If you want to see what life was like in the years that Williamsburg served as the capital of Virginia (1699 to 1780), spend a day or two in Colonial Williamsburg. The 301-acre site is filled with historic buildings, homes and shops, where you can watch performers and craftsman performing jobs as they were performed hundreds of years ago.
The Black Creek Pioneer Village transports visitors back to the early days of Toronto during the 1800s. Some 40 historic buildings furnished with antique artifacts and furniture are staffed by interpreters in period dress from 19th-century rural Ontario. The village is also the site of the Black Creek Historic Brewery, a replica of an 1860 brewery that's the only of its kind in North America.
The 5.5-acre Kona Coffee Living History Farm is the only historic coffee plantation in the country and a great place to learn about the history of Hawaii's Japanese immigrants from 1920 to 1945. The site includes the original 1913 farm house, a traditional Japanese bathhouse, a coffee mill and a traditional drying platform. Historical interpreters demonstrate the daily tasks of early coffee farmers, bringing the farm to life.
Old Sturbridge Village in Massachusetts is one of the largest and oldest living history museums in the United States and a favorite gathering place for Revolutionary War re-enactors. The historical village portrays life from 1790 to 1840 with 40 original buildings, including a school house, bank, sawmill and blacksmith.

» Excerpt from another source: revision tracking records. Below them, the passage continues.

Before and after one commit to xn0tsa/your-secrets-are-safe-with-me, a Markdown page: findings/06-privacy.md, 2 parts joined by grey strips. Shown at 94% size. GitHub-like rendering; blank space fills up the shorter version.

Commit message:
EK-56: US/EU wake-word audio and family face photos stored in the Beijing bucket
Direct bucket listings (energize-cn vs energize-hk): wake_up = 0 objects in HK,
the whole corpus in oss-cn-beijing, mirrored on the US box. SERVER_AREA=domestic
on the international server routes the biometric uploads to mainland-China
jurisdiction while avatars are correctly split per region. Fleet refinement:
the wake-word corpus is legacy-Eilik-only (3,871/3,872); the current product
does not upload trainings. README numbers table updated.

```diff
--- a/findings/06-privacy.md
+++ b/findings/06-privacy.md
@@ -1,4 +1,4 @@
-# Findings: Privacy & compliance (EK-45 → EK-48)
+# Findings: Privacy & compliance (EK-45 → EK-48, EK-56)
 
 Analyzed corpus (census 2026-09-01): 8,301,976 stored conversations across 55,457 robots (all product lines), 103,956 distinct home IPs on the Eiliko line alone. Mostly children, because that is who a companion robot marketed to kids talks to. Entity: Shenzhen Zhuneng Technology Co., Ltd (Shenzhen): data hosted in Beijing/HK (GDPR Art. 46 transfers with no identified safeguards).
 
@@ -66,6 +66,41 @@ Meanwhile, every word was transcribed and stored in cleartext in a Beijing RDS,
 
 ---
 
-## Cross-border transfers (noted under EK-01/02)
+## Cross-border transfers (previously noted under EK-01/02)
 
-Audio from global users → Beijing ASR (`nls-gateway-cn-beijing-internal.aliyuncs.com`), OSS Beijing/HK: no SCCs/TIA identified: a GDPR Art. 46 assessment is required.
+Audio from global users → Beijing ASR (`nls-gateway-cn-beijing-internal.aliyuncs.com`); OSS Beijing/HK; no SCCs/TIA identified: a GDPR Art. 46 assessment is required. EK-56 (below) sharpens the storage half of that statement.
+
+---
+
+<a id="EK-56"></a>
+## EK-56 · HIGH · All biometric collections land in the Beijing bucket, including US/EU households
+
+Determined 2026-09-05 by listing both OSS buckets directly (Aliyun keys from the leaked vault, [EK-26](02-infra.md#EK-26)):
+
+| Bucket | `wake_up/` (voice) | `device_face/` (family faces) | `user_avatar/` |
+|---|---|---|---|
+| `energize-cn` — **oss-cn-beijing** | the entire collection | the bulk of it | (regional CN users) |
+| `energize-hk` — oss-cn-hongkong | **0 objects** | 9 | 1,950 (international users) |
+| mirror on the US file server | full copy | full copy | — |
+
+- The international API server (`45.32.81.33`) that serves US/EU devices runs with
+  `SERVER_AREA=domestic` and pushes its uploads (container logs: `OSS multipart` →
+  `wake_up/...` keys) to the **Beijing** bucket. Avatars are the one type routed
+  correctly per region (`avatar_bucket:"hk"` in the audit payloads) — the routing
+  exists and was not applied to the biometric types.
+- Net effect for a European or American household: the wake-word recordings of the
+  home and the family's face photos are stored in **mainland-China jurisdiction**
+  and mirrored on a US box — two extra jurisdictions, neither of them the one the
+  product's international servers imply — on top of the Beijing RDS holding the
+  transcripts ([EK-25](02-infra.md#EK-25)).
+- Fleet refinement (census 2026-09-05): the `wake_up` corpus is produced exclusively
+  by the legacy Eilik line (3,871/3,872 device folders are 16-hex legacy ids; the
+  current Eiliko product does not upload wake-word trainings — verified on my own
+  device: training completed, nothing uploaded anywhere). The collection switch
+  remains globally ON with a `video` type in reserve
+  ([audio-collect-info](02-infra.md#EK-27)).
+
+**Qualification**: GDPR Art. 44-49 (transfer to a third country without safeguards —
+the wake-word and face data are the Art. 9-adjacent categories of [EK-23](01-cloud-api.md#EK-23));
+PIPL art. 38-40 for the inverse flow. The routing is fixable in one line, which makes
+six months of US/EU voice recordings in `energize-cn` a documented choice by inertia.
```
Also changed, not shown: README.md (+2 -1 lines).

In the heart of Kentucky Bluegrass Country sits the village of Pleasant Hill. This outdoor living history museum showcases the culture and heritage of a historic Shaker village, with 14 original buildings, Shaker music performers and craftspeople demonstrating traditional Shaker crafts, like broom making, woodworking, weaving and spinning.
Visiting Plimoth Plantation is like walking through a 17th-century village where the Pilgrims once set up a maritime community upon arriving from England. Highlights include the Plimoth Gristmill, a working, water-powered mill, and the restored Mayflower II, a recreation of a 17th-century sailing vessel.
At New Mexico's Acoma Pueblo, history doesn't so much come to life as it says alive through a Federally recognized tribe who has managed to preserve its architecture, family life and religious traditions for hundreds of years. Staff of the Sky City Cultural Center offer tours of the historic pueblo perched atop a 367-foot sandstone mesa.
If you've ever wondered what it must have been like to live in the Wild West, pay a visit to Tombstone, AZ. The Town Too Tough to Die allows families to sip sarsaparilla while listening to Jimmy Apel, the Singing Cowboy of Tombstone or watching the famous gunfight at the OK Corral. Here, Wyatt Earp still patrols the same streets where you can ride a traditional horse-drawn stagecoach.
If you want to learn about life as a viking – or experience a taste of it firsthand – you'll have to cross the Pond to the Jorvik Viking Centre in Yorkshire. Located on the same ground where the viking town of Jorvik stood more than 1,000 years ago, Jorvik Viking Centre comes complete with pigsties and a fish market.
Located in the town of Mystic, Connecticut, the Mystic Seaport is an open air maritime museum that brings to life a 19th-century maritime village. More than 30 trade shops occupy the historic buildings of the village, where you can ride a horse-drawn carriage or learn how to set the sails on a square rigged ship.
Lincoln's New Salem State Historic Site, located just a few miles south of Springfield, is a recreation of Abraham Lincoln's homestead during the 1830s, before he became President of the United States. Explore the 23 historic and renovated log cabins and experience what daily life was like for Abe during his young adult years.